The most successful English (British) managers are few. However, by applying their trade to the best of their knowledge have made them to become the most excellent managers. For example, the past gave us Brian Clough, Sir Alf Ramsey, Sir Bobby Robson and Ian Paisely and of course Sir Alex Ferguson (Scottish/British). On the other hand it is no surprise to read that the all-time top most successful twenty managers who represented the premier league are all foreign nationals. Foreign coaches may be commonplace today, but once upon a time they were a novelty on these shores.
The Rooney Rule helps to address the lack of representation of BAME managers in English football – but we have to first face society’s inherent racism. The debate in favour of the FA ruling says that the manager’s position is a “leadership role as much as a technical one, and positions have been given on the strength of personality, character and likeability.”

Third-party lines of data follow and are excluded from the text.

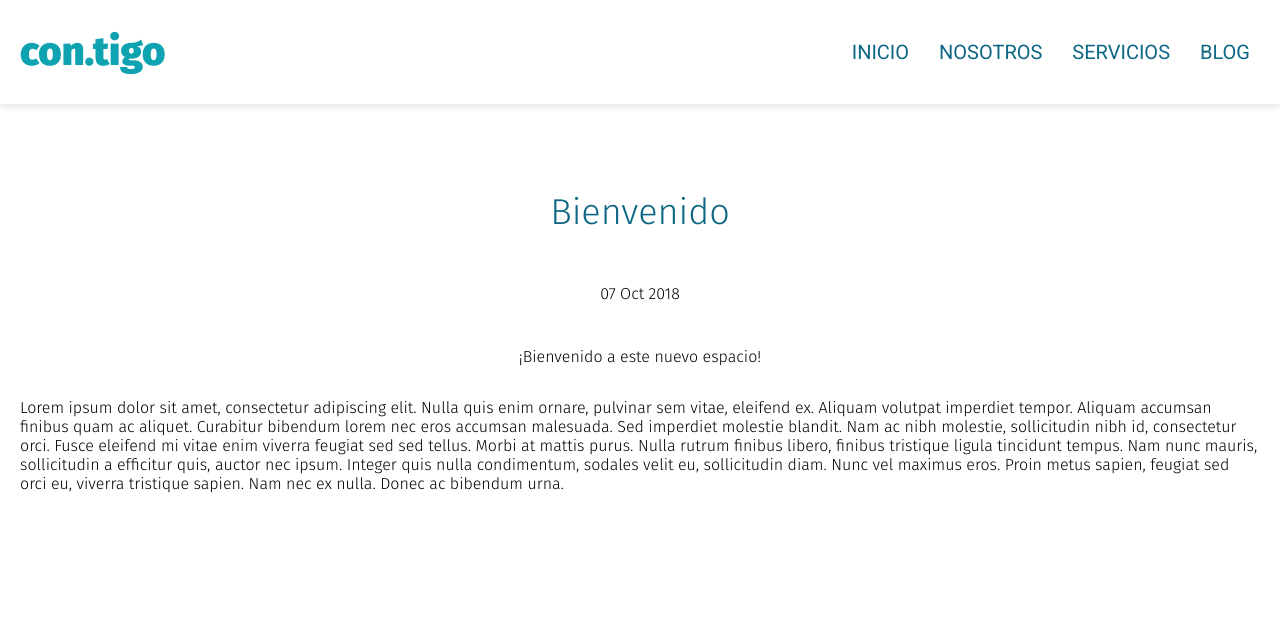
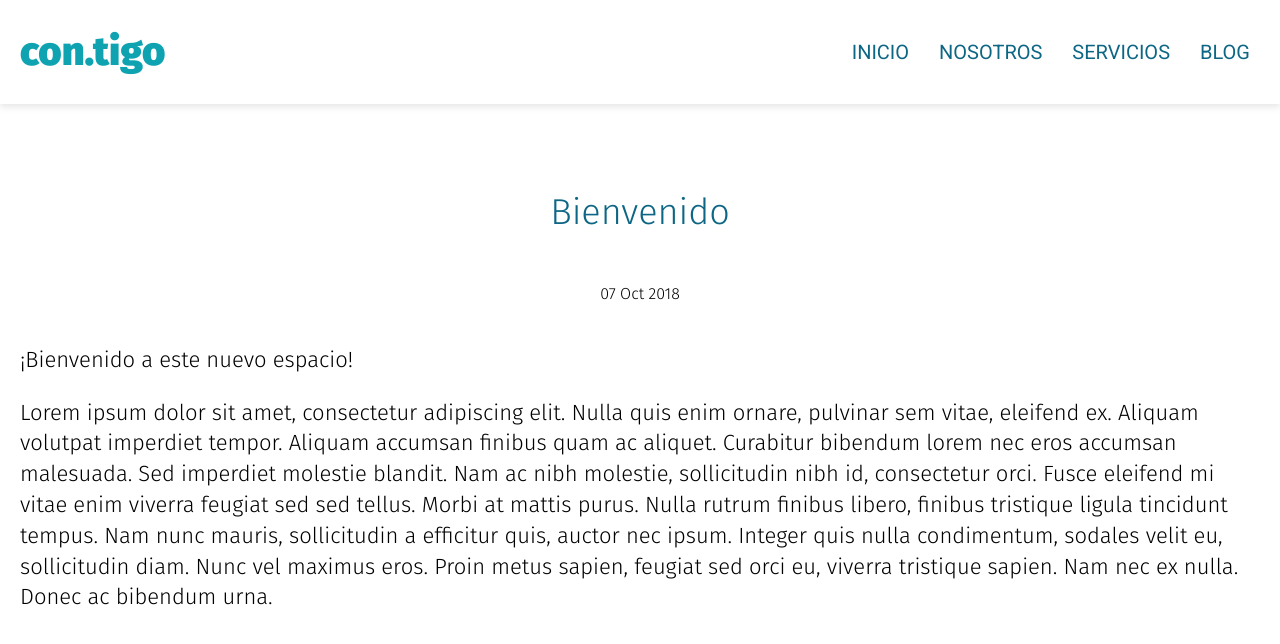
Before and after one commit to sukabal/sukabal.github.io, a Jekyll site: the page built from _posts/2018-10-07-bienvenido.md, in a window 1280 px wide. Shown: the top 644 px of the page. Built offline with Jekyll 4.4.1, drawn with Linux system fonts in a browser that asks for light colours.

Commit message:
style: improve post template

```diff
--- a/_layouts/post.html
+++ b/_layouts/post.html
@@ -5,7 +5,9 @@
 <section class="band bg-white">
   <h2 class="entry-title">{{ page.title }}</h2>
   <span>{{ page.date | date_to_string }}</span>
-  <p class="section-paragraph post">
-    {{content}}
-  </p>
+  <article class="post">
+    <p class="section-paragraph">
+      {{content}}
+    </p>
+  </article>
 </section>
--- a/css/main.scss
+++ b/css/main.scss
@@ -262,3 +262,9 @@
   padding: 20px;
   text-decoration: none;
 }
+
+.post {
+  font-size: 22px;
+  line-height: 1.4;
+  font-weight: 300;
+}
```
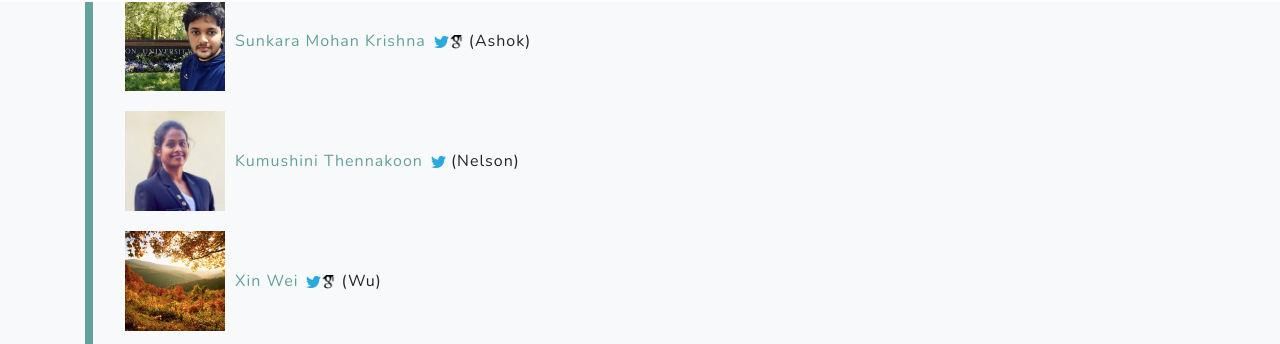
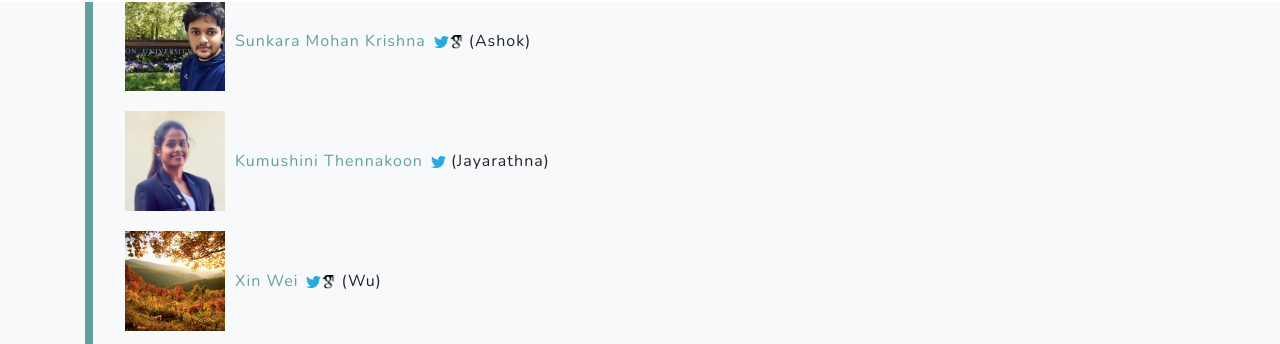
Before and after one commit to oduwsdl/oduwsdl.github.io, a Jekyll site: the page built from index.html, in a window 1280 px wide and 900 px high, scrolled down 4692 px. Shown: the part 110-454 px from the top of the window. Built offline with Jekyll 4.4.1, drawn with Linux system fonts in a browser that asks for light colours; nearby versions of some CDN libraries; comment, search, counter and statistics services are not loaded.

Commit message:
change advisor for Kumushini

```diff
--- a/_data/students.yml
+++ b/_data/students.yml
@@ -121,9 +121,9 @@ phd:
   advisor: Ashok
 
 - name: Kumushini Thennakoon
-  homepage: https://www.linkedin.com/in/kumushini-thennakoon/
+  homepage: https://kumushini.github.io/
   twitter_handle: KumushiniT
-  advisor: Nelson
+  advisor: Jayarathna
 
 - name: Xin Wei
   homepage: https://xinw6.github.io/
```
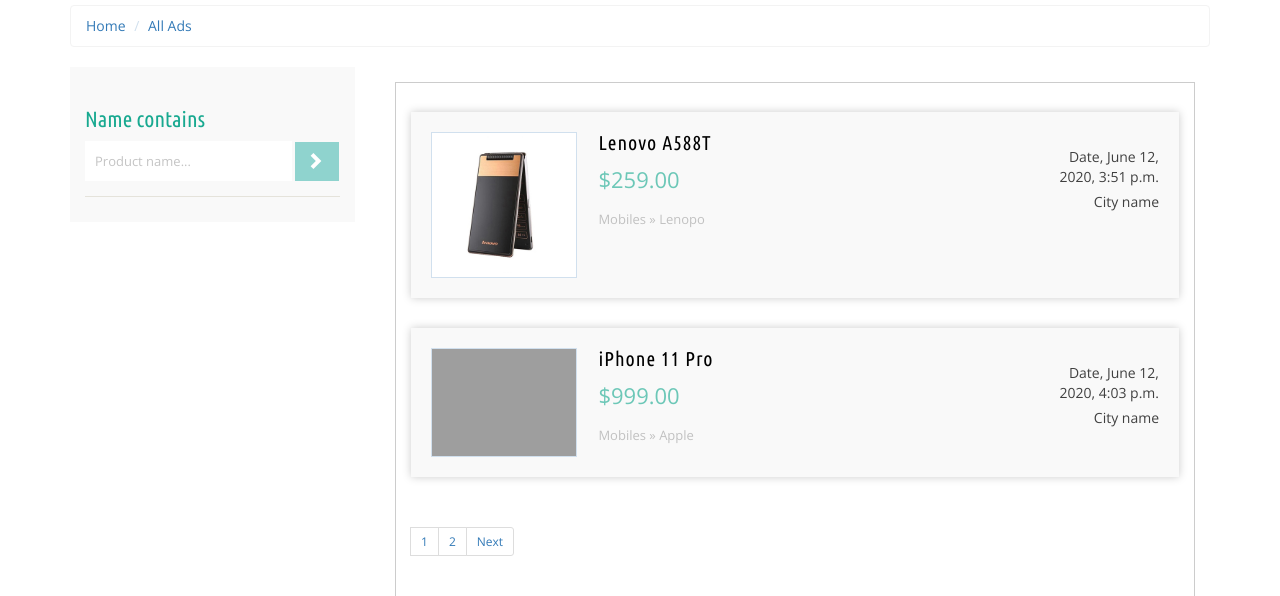
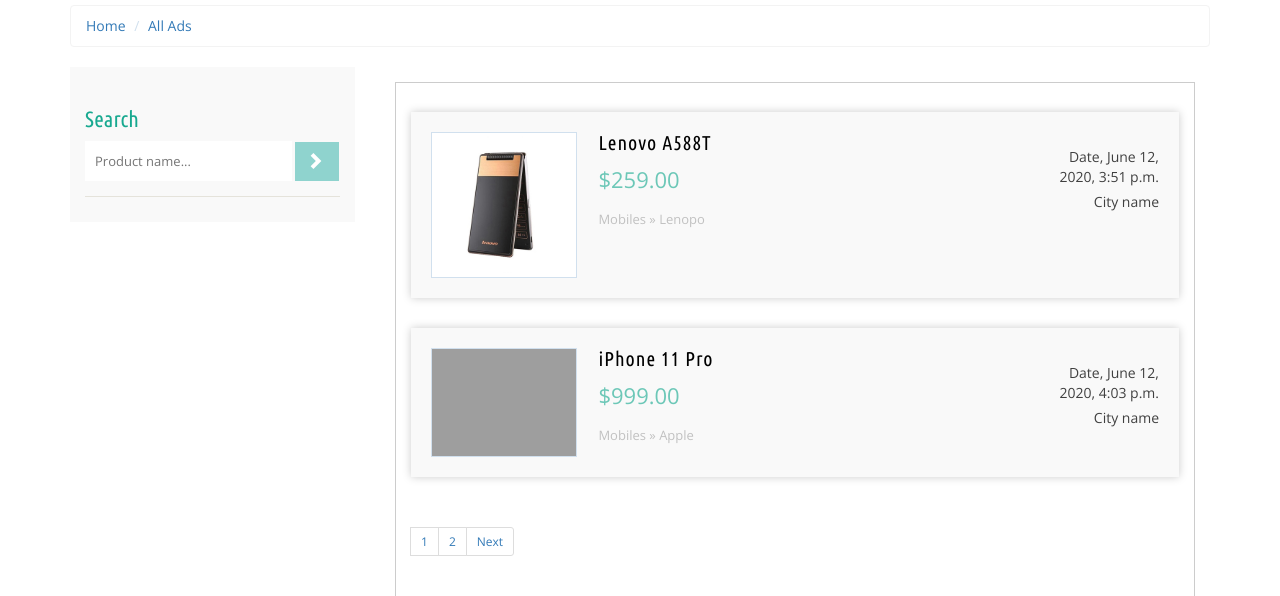
Before and after one commit to ingafter60/resale, a Django app: page /products/ in a window 1280 px wide. Shown: the part 774-1370 px from the top of the page. Run offline with Django 3.2, Linux system fonts and the light colour scheme; data comes from the database, SQL or seed files in the repository; some libraries are stand-ins or nearby versions; grey boxes are pictures that could not be loaded.

Commit message:
16. Adding Products Search

```diff
--- a/product/models.py
+++ b/product/models.py
@@ -38,7 +38,7 @@
 	)
 
 	## It contains all the products information
-	name 			= models.CharField(max_length=100)
+	name 		= models.CharField(max_length=100)
 	owner 		= models.ForeignKey(User, on_delete=models.CASCADE)
 	description = models.TextField(max_length=500)
 	condition 	= models.CharField(max_length=100, choices=CONDITION_TYPE)
@@ -46,8 +46,8 @@
 	brand 		= models.ForeignKey('Brand' , on_delete=models.SET_NULL, null=True)
 	price 		= models.DecimalField(max_digits=10, decimal_places=2)
 	image 		= models.ImageField(upload_to='main_product/', blank=True, null=True)
-	created 		= models.DateTimeField(default=timezone.now)
-	slug 			= models.SlugField(blank=True, null=True)
+	created 	= models.DateTimeField(default=timezone.now)
+	slug 		= models.SlugField(blank=True, null=True)
 
 	def save(self, *args, **kwargs):
 		if not self.slug and self.name:
--- a/product/templates/Product/product_list.html
+++ b/product/templates/Product/product_list.html
@@ -463,11 +463,14 @@
 			<div class="ads-grid">
 				<div class="side-bar col-md-3">
 					<div class="search-hotel">
-						<h3 class="sear-head">Name contains</h3>
-						<form>
-							<input type="text" value="Product name..." onfocus="this.value = '';" onblur="if (this.value == '') {this.value = 'Product name...';}" required="">
+
+						<h3 class="sear-head">Search</h3>
+
+						<form method="GET" action="{% url 'products:product_list' %}">
+							<input type="text" placeholder="Product name..." name="q"  required="">
 							<input type="submit" value=" ">
 						</form>
+
 					</div>
 
 					<!-- Price range removed -->
--- a/product/views.py
+++ b/product/views.py
@@ -3,6 +3,7 @@
 from django.shortcuts import render
 from . models import Product, ProductImages, Category
 from django.db.models import Count
+from django.db.models import Q
 
 # Create your views here.
 def productlist(request, category_slug=None):
@@ -19,6 +20,24 @@
 		category = Category.objects.get(slug=category_slug)
 		# Filter the products (productlist based on the category)
 		productlist = productlist.filter(category=category)
+
+	# # Search
+	# search_query = request.GET.get('q')
+	# if search_query:
+	# 	print(search_query)
+
+	# # Search
+	search_query = request.GET.get('q')
+	if search_query:
+		productlist = productlist.filter(
+			Q(name__icontains = search_query) |
+			Q(description__icontains = search_query) |
+			Q(condition__icontains = search_query) |
+			Q(brand__brand_name__icontains = search_query) |
+			Q(category__category_name__icontains = search_query)
+		)
+
+
 
 	# pagination
 	paginator = Paginator(productlist, 2) # Show 25 contacts per page
```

The Rooney Rule, which requires at least one BAME candidate to be interviewed for every coaching role, is being implemented by the FA but not yet by the Premier League, and only on a voluntary basis by the EFL. There will be those from the institution who will lament the fact that many are introducing race into an issue where race is not an issue, and who will also ignore the data in favour of their own intuition, which tells them that everything is fine and these people are just making trouble. Cynics will tell themselves and also believe that they are the real victims; and the BAME community are the real persecutors. Mostly non-BAMEs will despise organisations like the official Kick It Out movement and the arguments they present. Once again many will decry the BAME’s for playing the race card. However the Independent newspaper has been quoted with the statement “you don’t need to play the race card if you’re already winning the game”. Perhaps being ignorant is one of true facts behind this major issue?